We stopped by our local Gap on lower Fifth Ave. at 3 p.m., looking for good old New York retail madness, but alas: This was a subtler affair than Mr. Cavalli’s November debut at H&M, which featured the designer himself pulling up to the chain’s Fifth Avenue store in a chauffeured car with model Jessica Stam to smoke a cigar with crazed fans from New Jersey. A lone woman perused Western-inspired white shirts by menswear designer Michael Bastian. “Why are the women’s 20 dollars more than the men’s?” she asked. ($78 for women’s shirts; $58 for men’s). She hadn’t made a special trip to gobble up low-priced designer fashions, she said. “I just came in to use the bathroom!”
A salesgirl, Monika, explained that there had been a rush earlier, around 10:15 a.m., featuring now-familiar “masstige” sights such as women grabbing 5 or 6 shirts at once. Resultingly, two designs—a longer, belted white shirt by Band of Outsiders and a white mini-dress by threeASFOUR—had already sold out. Everything else was selling swiftly, she said, though the store had ordered fewer items this year, and in smaller sizes, to ensure sell-through (last year, excess had arrived back in New York from less aggressively fashionable places like Michigan).
Yesterday, the three designers of arty downtown label threeASFOUR—Gabi Asfour, Adi Gil, and Angela Donhauser—were giddy about their Gap debut when we called them up.
“I think it’s going to be a big P.R. boon, because in the end a lot of people don’t really know our name yet,” said Ms. Donhauser. “When it comes to, for instance, Midwest America.”
“We want to think that the dress will be sold out, because it’s the only dress,” she added (success!).

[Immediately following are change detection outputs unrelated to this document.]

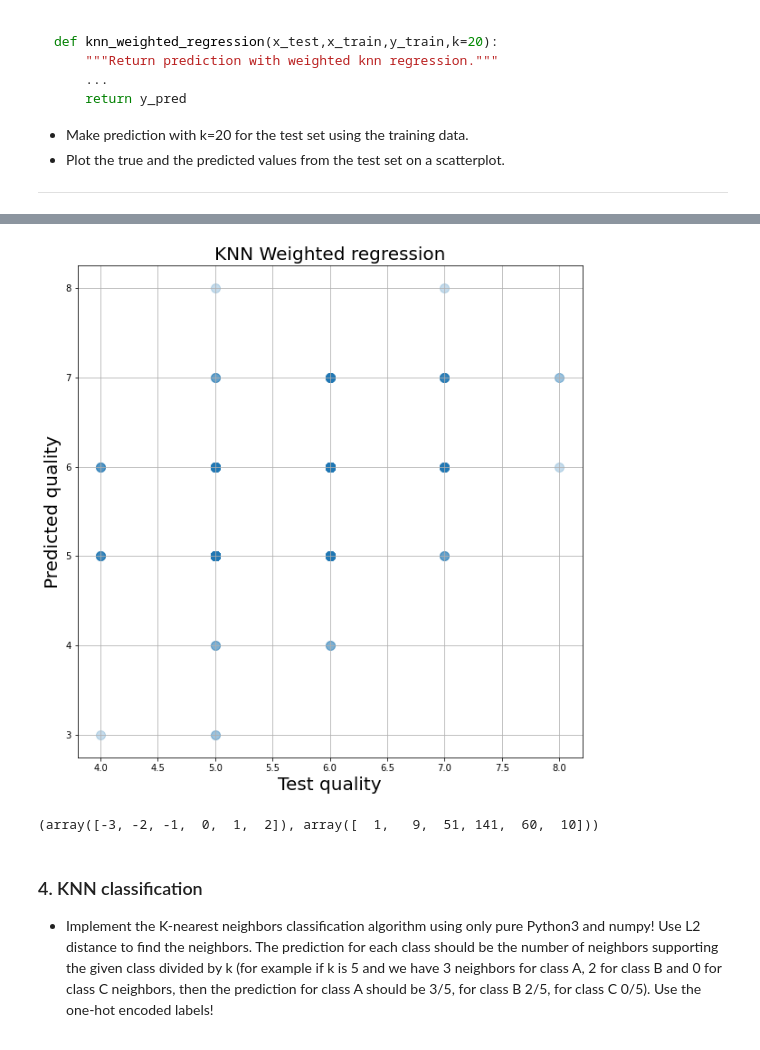
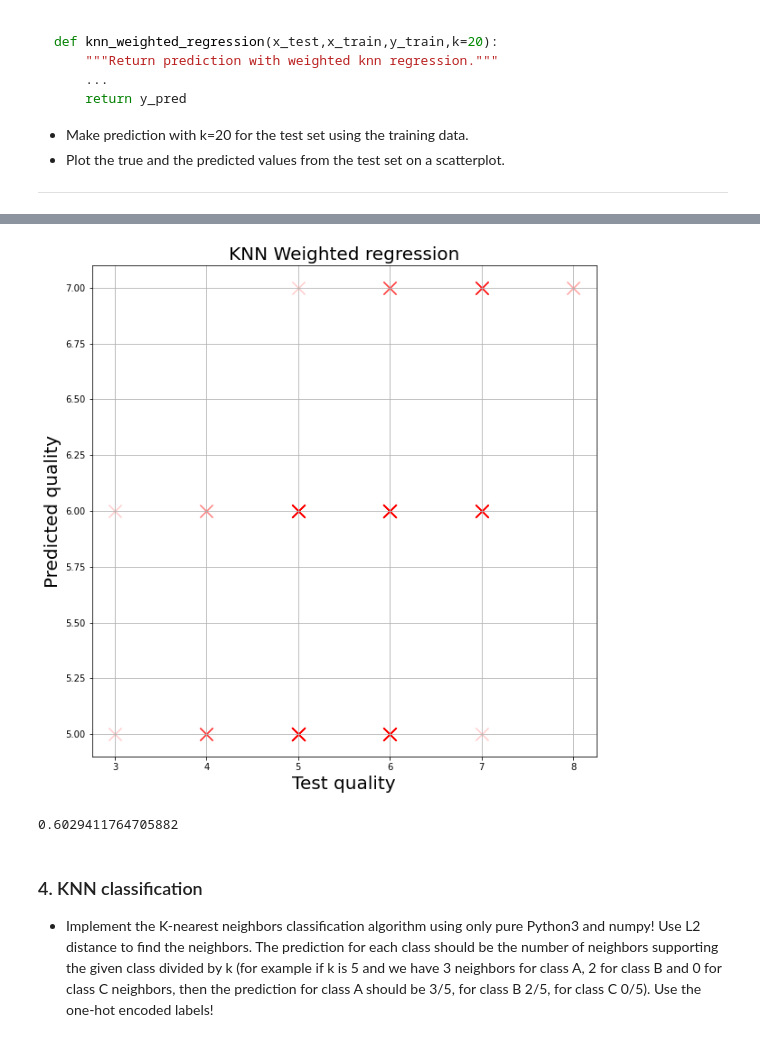
Before and after one commit to barnabasp/ML_Course, a Jupyter notebook: 3/lab03.ipynb, the cells around one changed output, grey strips where cells are left out. Saved outputs shown, nothing was run; the diff lists cells and outputs as text; code cells hidden in the pictures.

```diff
--- a/3/lab03.ipynb
+++ b/3/lab03.ipynb
@@ -206,2 +210,2 @@ def knn_regression(x_test, x_train, y_train, k=20):
 # %%
-y_pred = knn_regression(X_test_norm, X_train_norm, y_train)
+y_pred_1 = knn_regression(X_test_norm, X_train_norm, y_train)
@@ -233,6 +247,7 @@ def knn_weighted_regression(x_test,x_train,y_train,k=20):
 -----
 # %%
 def knn_weighted_regression(x_test,x_train,y_train,k=20):
+    """Return prediction with weighted knn regression"""
     y_pred = []
     for p_test in x_test.to_numpy():
         distances = np.empty(len(X_train)) #create empty array for holding distances
@@ -299,2 +282,2 @@ for p_test in X_test_norm.to_numpy():
 # %%
-y_pred = knn_weighted_regression(X_test_norm, X_train_norm, y_train)
+y_pred_2 = knn_weighted_regression(X_test_norm, X_train_norm, y_train)
@@ -301,16 +294,16 @@ y_pred = knn_weighted_regression(X_test_norm, X_train_norm, y_train)
 # %%
 plt.figure(figsize=(10,10))
-plt.scatter(y_test,y_pred,s=100,alpha=0.25)
+plt.scatter(y_test,y_pred_2,s=200,alpha=0.2,marker='x',color='red')
 plt.title('KNN Weighted regression', fontsize=20)
 plt.xlabel('Test quality', fontsize=20)
 plt.ylabel('Predicted quality', fontsize=20)
 plt.grid(True)
 # %% [output]
-[figure, old version]
+[figure, new version]
-# %%
-np.unique(y_test - y_pred, return_counts=True)
-# %% [output]
-(array([-3, -2, -1,  0,  1,  2]), array([  1,   9,  51, 141,  60,  10]))
+# %%
+accuracy(y_test,y_pred_2)
+# %% [output]
+0.6029411764705882
 # %% [markdown]
 ### 4. KNN classification
 - Implement the K-nearest neighbors classification algorithm using only pure Python3 and numpy! Use L2 distance to find the neighbors. The prediction for each class should be the number of neighbors supporting the given class divided by k (for example if k is 5 and we have 3 neighbors for class A, 2 for class B and 0 for class C neighbors, then the prediction for class A should be 3/5, for class B 2/5, for class C 0/5). Use the one-hot encoded labels!
```
Also changed, not shown: parts of 32 cells of this notebook, 1 other file.
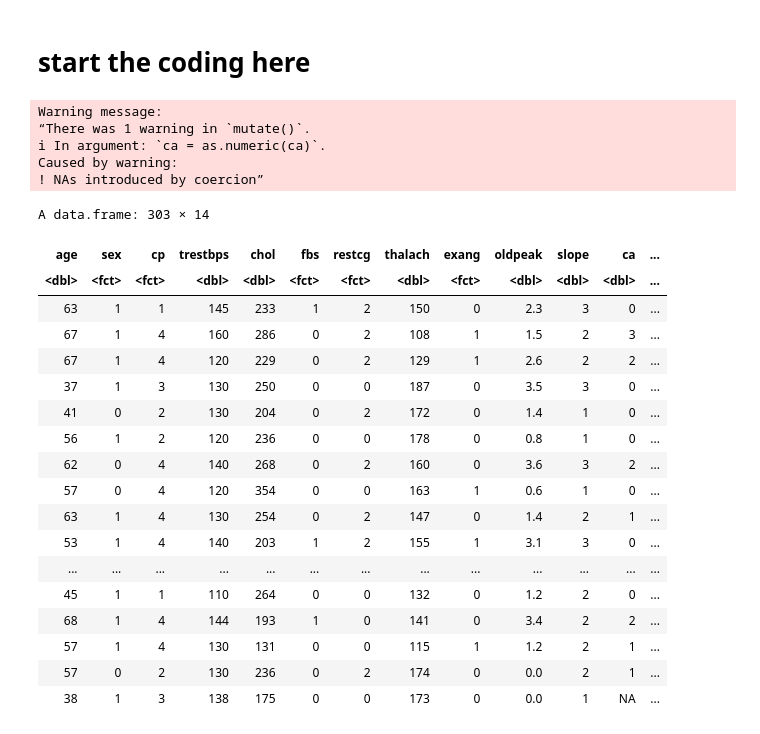
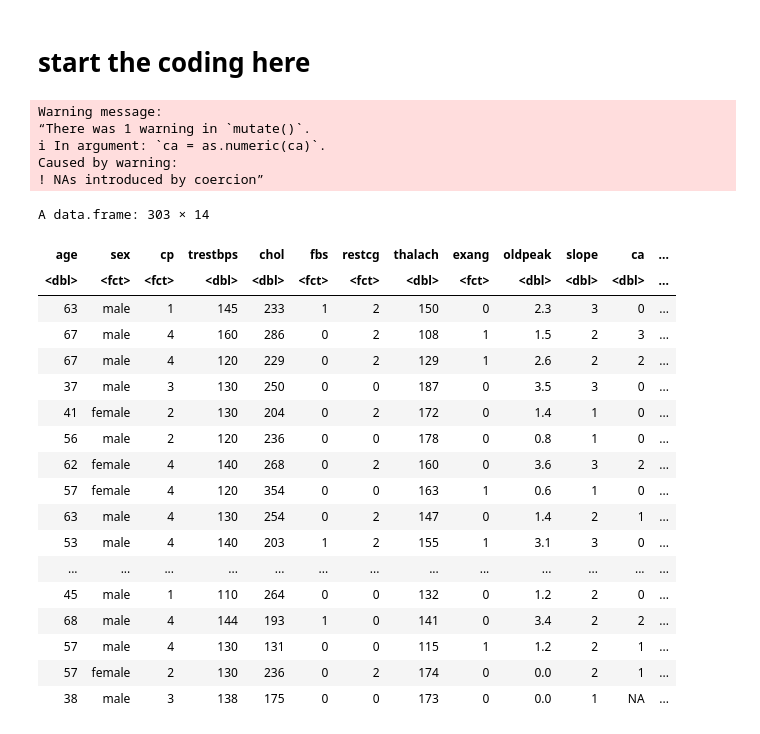
Before and after one commit to VivianFung2005/DSCI-100-s1-project-2024, a Jupyter notebook: project_proposal.ipynb, the cells around one changed output. Cells and saved outputs as stored; diff of their text form; code cells hidden in the pictures.

```diff
--- a/project_proposal.ipynb
+++ b/project_proposal.ipynb
@@ -50,48 +50,50 @@ Warning message:
 
 cleveland_data <- read.table("data/heart_disease/processed.cleveland.data", sep=",")
 colnames(cleveland_data)<-c('age','sex','cp','trestbps','chol','fbs', 'restcg', 'thalach',
                                      'exang','oldpeak','slope','ca','thal','num')
 # cleveland_data
 
 #clean the data
 cleveland_clean <- cleveland_data |> mutate(age = as.numeric(age),
                                                 sex = as_factor(sex),
                                                 cp = as_factor(cp),
                                                 trestbps = as.numeric(trestbps),
                                                 chol = as.numeric(chol),
                                                 fbs = as_factor(fbs),
                                                 restcg = as_factor(restcg),
                                                 thalach = as.numeric(thalach),
                                                 exang = as_factor(exang),
                                                 oldpeak = as.numeric(oldpeak),
                                                 slope = as.numeric(slope),
                                                 ca = as.numeric(ca),
                                                 thal = as_factor(thal),
                                                 num = as.numeric(num))
-cleveland_clean #|> fct_reorder(sex, 1 = "male", 0 = "female")
-#cleveland_clean
+cleveland_clean |> mutate( sex = fct_recode(sex, "male" = "1", "female" = "0"))
+
+# cp ~ trestbps
+# Using the values of trestbps + thalach to predict the cp of the patient.
 # %% [output]
 Warning message:
 “There was 1 warning in `mutate()`.
 ℹ In argument: `ca = as.numeric(ca)`.
 Caused by warning:
 ! NAs introduced by coercion”
 A data.frame: 303 × 14
 | age | sex | cp | trestbps | chol | fbs | restcg | thalach | exang | oldpeak | slope | ca | ... |
 | <dbl> | <fct> | <fct> | <dbl> | <dbl> | <fct> | <fct> | <dbl> | <fct> | <dbl> | <dbl> | <dbl> | ... |
-| 63 | 1 | 1 | 145 | 233 | 1 | 2 | 150 | 0 | 2.3 | 3 | 0 | ... |
-| 67 | 1 | 4 | 160 | 286 | 0 | 2 | 108 | 1 | 1.5 | 2 | 3 | ... |
-| 67 | 1 | 4 | 120 | 229 | 0 | 2 | 129 | 1 | 2.6 | 2 | 2 | ... |
-| 37 | 1 | 3 | 130 | 250 | 0 | 0 | 187 | 0 | 3.5 | 3 | 0 | ... |
-| 41 | 0 | 2 | 130 | 204 | 0 | 2 | 172 | 0 | 1.4 | 1 | 0 | ... |
-| 56 | 1 | 2 | 120 | 236 | 0 | 0 | 178 | 0 | 0.8 | 1 | 0 | ... |
-| 62 | 0 | 4 | 140 | 268 | 0 | 2 | 160 | 0 | 3.6 | 3 | 2 | ... |
-| 57 | 0 | 4 | 120 | 354 | 0 | 0 | 163 | 1 | 0.6 | 1 | 0 | ... |
-| 63 | 1 | 4 | 130 | 254 | 0 | 2 | 147 | 0 | 1.4 | 2 | 1 | ... |
-| 53 | 1 | 4 | 140 | 203 | 1 | 2 | 155 | 1 | 3.1 | 3 | 0 | ... |
+| 63 | male | 1 | 145 | 233 | 1 | 2 | 150 | 0 | 2.3 | 3 | 0 | ... |
+| 67 | male | 4 | 160 | 286 | 0 | 2 | 108 | 1 | 1.5 | 2 | 3 | ... |
+| 67 | male | 4 | 120 | 229 | 0 | 2 | 129 | 1 | 2.6 | 2 | 2 | ... |
+| 37 | male | 3 | 130 | 250 | 0 | 0 | 187 | 0 | 3.5 | 3 | 0 | ... |
+| 41 | female | 2 | 130 | 204 | 0 | 2 | 172 | 0 | 1.4 | 1 | 0 | ... |
+| 56 | male | 2 | 120 | 236 | 0 | 0 | 178 | 0 | 0.8 | 1 | 0 | ... |
+| 62 | female | 4 | 140 | 268 | 0 | 2 | 160 | 0 | 3.6 | 3 | 2 | ... |
+| 57 | female | 4 | 120 | 354 | 0 | 0 | 163 | 1 | 0.6 | 1 | 0 | ... |
+| 63 | male | 4 | 130 | 254 | 0 | 2 | 147 | 0 | 1.4 | 2 | 1 | ... |
+| 53 | male | 4 | 140 | 203 | 1 | 2 | 155 | 1 | 3.1 | 3 | 0 | ... |
 | ... | ... | ... | ... | ... | ... | ... | ... | ... | ... | ... | ... | ... |
-| 45 | 1 | 1 | 110 | 264 | 0 | 0 | 132 | 0 | 1.2 | 2 | 0 | ... |
-| 68 | 1 | 4 | 144 | 193 | 1 | 0 | 141 | 0 | 3.4 | 2 | 2 | ... |
-| 57 | 1 | 4 | 130 | 131 | 0 | 0 | 115 | 1 | 1.2 | 2 | 1 | ... |
-| 57 | 0 | 2 | 130 | 236 | 0 | 2 | 174 | 0 | 0.0 | 2 | 1 | ... |
-| 38 | 1 | 3 | 138 | 175 | 0 | 0 | 173 | 0 | 0.0 | 1 | NA | ... |
+| 45 | male | 1 | 110 | 264 | 0 | 0 | 132 | 0 | 1.2 | 2 | 0 | ... |
+| 68 | male | 4 | 144 | 193 | 1 | 0 | 141 | 0 | 3.4 | 2 | 2 | ... |
+| 57 | male | 4 | 130 | 131 | 0 | 0 | 115 | 1 | 1.2 | 2 | 1 | ... |
+| 57 | female | 2 | 130 | 236 | 0 | 2 | 174 | 0 | 0.0 | 2 | 1 | ... |
+| 38 | male | 3 | 138 | 175 | 0 | 0 | 173 | 0 | 0.0 | 1 | NA | ... |
```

“They had Andy Warhol in the window a few months ago—I don’t know how they got their hands to those prints, but it was quite amazing—and now they have us,” said Ms. Gil of her label’s unlikely benefactor.
Notably absent among the “It” designers at the Gap was the 2007 Fashion Fund winner and fashion eco-warrior Rogan.
“He had a line for Target,” explained Mr. Asfour.